Guest blog – D. Karavellas, WWF Greece: Reflecting on a strategic partnershipApril 18, 2018
By Demetres Karavellas, CEO, WWF Greece
Twenty five years ago, I found myself walking along a sea turtle nesting beach on the island of Zakynthos, together with Luc Hoffmann. With the enthusiasm and impatience of a young conservationist at that time, I was telling him about all the tough challenges we were facing in trying to protect the nesting beaches and establish a marine park. I remember Luc stopped for a moment, and said in that soft, kind voice ‘we must be patient and persist, these efforts take time’.
Luc understood the importance of respecting the rhythms of change, both in nature and in local communities. In a diverse region such as the Mediterranean, where humans have co-existed and co-evolved with nature for years, this understanding is fundamental to the success and long term viability of conservation efforts. In short, just as Luc had said, conservation takes time.
Since our initial establishment in the early 90’s, WWF Greece has enjoyed the continued support of the MAVA Foundation. We are proud and privileged to be considered a partner. Many of our conservation successes over the last 25 years would not have been possible were it not for MAVA. Looking back on all these years, there are certainly many valuable lessons to be learned. Here are the top three for me:
⇒ From project donor to strategic partner: Over the years, our relationship with MAVA has evolved, from that of a donor of individual projects to one of a strategic partner. This change has had important positive implications for both parties. From our side, it has allowed us to plan and implement long-term strategies with the relative security and support of a major partner. We have managed to diversify our funding sources, with the overall aim of securing financial sustainability and growing our individual supporter base. For an NGO operating in the challenging setting of Greece, this is no easy task but having MAVA as a strategic partner has certainly made it that much more feasible. From MAVA’s perspective, I presume this shift translates to better alignment of strategies, empowering of its partners and ultimately, greater impact.
⇒ Trust and transparency: The fact that our two organisations have known each other for so long is certainly a plus, but time alone does not de facto guarantee success. Our relationship with the MAVA Foundation has been built on the principles of trust and transparency. We have learned to speak openly and take pride together in our successes but also to share our failures and challenges. It has not always been easy but being open and honest with each other has proven to be absolutely key. It goes without saying that the special relationships and friendships that have developed between our people over time have also been critical.
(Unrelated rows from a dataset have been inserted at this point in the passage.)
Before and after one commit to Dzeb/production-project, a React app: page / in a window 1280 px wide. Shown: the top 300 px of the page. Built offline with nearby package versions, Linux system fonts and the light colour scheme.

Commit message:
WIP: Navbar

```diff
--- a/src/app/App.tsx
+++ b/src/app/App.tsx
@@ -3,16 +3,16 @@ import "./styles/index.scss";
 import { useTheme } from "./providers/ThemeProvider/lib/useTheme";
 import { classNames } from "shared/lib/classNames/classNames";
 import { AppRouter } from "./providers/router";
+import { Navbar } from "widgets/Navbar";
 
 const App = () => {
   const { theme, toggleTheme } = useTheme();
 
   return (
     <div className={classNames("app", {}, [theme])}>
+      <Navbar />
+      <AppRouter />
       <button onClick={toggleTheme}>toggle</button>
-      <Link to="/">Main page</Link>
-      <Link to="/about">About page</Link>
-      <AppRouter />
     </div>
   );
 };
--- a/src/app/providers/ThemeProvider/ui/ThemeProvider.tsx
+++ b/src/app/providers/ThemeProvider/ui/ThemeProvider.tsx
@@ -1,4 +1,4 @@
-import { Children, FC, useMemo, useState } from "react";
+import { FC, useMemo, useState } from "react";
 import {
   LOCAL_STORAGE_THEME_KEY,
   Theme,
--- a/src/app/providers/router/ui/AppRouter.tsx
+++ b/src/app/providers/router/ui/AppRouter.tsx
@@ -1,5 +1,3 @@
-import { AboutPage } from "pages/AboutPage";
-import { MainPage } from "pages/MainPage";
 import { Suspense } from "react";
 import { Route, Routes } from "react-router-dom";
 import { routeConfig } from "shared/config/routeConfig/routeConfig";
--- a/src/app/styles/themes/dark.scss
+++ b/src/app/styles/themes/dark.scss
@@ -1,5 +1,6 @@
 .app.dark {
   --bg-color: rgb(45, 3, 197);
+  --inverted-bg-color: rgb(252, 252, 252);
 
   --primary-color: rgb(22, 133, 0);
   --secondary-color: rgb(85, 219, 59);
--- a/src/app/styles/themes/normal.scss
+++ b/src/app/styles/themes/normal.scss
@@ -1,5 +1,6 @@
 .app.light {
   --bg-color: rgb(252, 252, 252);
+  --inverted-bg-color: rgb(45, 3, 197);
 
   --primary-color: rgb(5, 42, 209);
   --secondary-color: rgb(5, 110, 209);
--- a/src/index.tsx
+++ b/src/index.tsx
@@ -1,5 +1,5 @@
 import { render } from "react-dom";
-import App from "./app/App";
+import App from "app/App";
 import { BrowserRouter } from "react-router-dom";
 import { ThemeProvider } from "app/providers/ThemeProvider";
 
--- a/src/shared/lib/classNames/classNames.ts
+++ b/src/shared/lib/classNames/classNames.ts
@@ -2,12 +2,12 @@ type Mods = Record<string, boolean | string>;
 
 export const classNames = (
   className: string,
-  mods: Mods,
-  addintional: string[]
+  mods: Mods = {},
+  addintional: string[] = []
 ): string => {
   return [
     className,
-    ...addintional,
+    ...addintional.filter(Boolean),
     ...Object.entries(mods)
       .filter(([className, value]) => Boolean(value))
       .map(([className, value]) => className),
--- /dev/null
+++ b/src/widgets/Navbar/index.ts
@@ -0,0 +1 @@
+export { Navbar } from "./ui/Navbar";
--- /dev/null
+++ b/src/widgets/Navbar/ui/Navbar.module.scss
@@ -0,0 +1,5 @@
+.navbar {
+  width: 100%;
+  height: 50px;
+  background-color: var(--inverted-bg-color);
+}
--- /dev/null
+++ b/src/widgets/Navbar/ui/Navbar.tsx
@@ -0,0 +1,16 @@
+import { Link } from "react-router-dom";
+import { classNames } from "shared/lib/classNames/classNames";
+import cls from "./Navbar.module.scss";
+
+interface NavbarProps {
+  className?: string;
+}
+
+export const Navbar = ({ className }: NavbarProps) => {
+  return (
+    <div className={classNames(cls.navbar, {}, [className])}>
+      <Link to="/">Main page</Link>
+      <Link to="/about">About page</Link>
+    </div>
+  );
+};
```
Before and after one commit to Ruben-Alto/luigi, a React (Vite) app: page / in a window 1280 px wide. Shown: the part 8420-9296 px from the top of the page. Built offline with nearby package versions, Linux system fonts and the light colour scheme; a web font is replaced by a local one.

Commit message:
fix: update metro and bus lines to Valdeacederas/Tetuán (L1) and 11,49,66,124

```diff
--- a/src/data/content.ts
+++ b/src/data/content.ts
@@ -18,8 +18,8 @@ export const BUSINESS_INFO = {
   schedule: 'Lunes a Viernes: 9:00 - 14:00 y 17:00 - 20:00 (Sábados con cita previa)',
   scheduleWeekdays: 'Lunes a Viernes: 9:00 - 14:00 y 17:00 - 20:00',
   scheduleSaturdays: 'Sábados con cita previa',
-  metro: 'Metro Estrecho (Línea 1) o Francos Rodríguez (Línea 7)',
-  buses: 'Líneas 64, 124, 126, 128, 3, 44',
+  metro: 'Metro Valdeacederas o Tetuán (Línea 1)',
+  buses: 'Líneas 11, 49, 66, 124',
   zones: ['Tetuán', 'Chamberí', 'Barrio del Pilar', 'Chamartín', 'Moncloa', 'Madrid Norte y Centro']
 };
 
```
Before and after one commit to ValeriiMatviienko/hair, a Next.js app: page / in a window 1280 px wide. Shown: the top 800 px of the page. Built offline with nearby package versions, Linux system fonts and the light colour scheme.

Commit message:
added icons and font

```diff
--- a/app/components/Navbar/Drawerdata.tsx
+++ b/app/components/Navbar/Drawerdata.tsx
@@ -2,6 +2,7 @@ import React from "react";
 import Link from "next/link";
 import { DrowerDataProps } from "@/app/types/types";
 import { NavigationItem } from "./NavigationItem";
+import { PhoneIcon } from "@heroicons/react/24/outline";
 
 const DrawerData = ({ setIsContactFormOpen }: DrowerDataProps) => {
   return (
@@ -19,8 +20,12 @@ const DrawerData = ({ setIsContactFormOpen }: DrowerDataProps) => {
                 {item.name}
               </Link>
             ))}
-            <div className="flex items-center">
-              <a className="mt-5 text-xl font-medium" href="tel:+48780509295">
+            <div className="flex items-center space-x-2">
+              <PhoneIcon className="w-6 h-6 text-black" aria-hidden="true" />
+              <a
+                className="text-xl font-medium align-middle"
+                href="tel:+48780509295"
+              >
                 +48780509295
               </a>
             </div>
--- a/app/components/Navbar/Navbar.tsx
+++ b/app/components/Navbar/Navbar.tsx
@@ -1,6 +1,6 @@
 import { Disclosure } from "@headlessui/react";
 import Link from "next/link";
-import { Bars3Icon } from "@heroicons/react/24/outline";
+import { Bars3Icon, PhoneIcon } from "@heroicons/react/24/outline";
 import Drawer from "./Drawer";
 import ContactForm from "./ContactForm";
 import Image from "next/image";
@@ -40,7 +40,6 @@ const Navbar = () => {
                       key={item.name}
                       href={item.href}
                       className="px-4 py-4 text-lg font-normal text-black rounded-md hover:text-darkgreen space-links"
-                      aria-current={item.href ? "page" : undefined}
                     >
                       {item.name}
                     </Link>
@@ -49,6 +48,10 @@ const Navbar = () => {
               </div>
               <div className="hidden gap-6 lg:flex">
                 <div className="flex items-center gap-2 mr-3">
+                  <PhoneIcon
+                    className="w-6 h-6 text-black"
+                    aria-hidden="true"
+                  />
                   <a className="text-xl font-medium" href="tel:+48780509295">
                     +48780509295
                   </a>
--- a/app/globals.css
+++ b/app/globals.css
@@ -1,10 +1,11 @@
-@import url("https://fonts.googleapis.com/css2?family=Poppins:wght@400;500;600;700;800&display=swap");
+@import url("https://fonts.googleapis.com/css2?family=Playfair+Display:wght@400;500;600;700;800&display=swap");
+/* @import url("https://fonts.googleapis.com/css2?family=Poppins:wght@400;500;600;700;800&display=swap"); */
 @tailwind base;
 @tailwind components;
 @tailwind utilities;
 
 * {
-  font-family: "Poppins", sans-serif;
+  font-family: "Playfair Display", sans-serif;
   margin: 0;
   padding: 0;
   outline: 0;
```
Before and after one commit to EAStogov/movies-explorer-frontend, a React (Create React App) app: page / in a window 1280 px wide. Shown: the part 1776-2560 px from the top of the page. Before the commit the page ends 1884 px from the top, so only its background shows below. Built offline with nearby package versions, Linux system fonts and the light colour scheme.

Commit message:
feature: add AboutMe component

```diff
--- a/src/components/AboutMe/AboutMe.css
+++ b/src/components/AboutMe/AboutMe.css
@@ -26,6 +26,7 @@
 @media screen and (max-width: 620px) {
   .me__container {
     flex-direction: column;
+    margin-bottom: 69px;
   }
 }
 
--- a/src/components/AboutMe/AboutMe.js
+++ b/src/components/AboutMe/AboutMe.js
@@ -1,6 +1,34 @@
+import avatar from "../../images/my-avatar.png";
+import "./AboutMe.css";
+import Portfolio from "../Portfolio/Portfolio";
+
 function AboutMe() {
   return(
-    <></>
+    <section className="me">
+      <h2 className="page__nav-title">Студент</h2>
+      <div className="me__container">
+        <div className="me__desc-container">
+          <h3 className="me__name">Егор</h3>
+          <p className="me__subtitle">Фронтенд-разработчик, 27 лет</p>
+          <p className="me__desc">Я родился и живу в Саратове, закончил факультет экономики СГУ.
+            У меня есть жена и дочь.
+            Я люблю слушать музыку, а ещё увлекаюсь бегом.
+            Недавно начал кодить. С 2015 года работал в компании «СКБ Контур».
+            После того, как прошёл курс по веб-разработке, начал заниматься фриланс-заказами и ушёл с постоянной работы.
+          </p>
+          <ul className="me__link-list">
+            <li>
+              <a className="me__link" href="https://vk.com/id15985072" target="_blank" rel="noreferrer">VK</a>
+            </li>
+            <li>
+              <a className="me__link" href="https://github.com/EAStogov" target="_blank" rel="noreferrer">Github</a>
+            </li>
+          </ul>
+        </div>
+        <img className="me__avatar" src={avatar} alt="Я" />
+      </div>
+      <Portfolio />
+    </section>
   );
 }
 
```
⇒ Scaling up resources and impact: A few years back, we started a project to identify and protect hundreds of small wetlands located on the Greek islands. With the encouragement of the MAVA Foundation, that project has now evolved into a pan-Mediterranean effort called MedisWet that aims to replicate and scale up our experience from Greece to the entire region. In the transboundary Prespa region, we worked together with MAVA and other partners to develop PONT, a conservation trust fund that will provide long-term financing to conservation efforts. Important initiatives such as these have brought us out of our respective comfort zones and together we have scaled up resources, brought together many other partners and hopefully through this, will achieve greater impact.
When it comes to supporting long-term conservation in Greece and the Mediterranean, the MAVA Foundation is in a class of its own. As we plan for the years ahead when MAVA will no longer be with us, we will treasure and build on the lessons we have learned, we will remember the great people we have worked with, and we will honour the vision and wisdom of Luc Hoffmann.